  1. I think one major factor is missing that is the massive amounts of personal investment people have in this generation as micro-transactions or DLC. I am a large Rock Band player and have close to 1000 songs downloaded. If the new consoles don’t allow me to not only play Rock Band, but be able to use any of my DLC, I probably won’t bother.

    This problem isn’t just in Rock Band; every shooter these days has a minimum of 4 map pack downloads, some of which end up being mandatory to play matchmaking. Overall, people are just annoyed that to use anything they’ve downloaded on their old console, they’d have to use it on their old console, which deters buying a new console.

    • LadyAether

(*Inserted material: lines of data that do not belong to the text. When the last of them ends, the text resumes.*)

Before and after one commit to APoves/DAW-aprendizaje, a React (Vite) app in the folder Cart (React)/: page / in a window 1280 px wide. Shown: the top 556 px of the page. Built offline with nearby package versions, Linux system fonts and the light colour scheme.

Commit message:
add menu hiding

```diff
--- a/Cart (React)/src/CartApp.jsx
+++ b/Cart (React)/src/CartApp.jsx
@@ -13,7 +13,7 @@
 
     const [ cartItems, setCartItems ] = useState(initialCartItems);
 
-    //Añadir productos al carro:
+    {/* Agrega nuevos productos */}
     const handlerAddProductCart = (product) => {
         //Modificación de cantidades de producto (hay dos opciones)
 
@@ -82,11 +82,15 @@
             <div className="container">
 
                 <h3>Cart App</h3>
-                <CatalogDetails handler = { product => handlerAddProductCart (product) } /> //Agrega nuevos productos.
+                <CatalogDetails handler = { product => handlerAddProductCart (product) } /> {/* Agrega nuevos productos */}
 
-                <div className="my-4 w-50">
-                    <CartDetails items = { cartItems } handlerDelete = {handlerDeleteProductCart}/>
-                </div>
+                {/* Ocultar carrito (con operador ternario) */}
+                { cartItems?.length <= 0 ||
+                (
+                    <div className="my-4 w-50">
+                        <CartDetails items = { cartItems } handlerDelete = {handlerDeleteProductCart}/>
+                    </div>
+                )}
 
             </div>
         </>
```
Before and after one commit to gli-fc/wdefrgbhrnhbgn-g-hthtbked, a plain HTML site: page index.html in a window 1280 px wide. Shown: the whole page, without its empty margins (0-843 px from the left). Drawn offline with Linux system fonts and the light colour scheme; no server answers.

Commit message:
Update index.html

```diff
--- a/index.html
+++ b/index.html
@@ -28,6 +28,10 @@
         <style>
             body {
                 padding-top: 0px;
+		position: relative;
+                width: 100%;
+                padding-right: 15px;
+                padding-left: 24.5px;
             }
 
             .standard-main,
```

      I can understand wanting to hang on to old content, but new consoles are (and really should be, I think) all about new content, especially when it comes to multiplayer. The map packs are going to be obsolete eventually, especially once a new title in a series has come out, because then people usually move on to the new title. The same applies to games like Rock Band too, I think. I’m certainly not saying it’s a perfect system, and maybe they will find a workaround for the digital stuff, but it still shouldn’t be their first priority.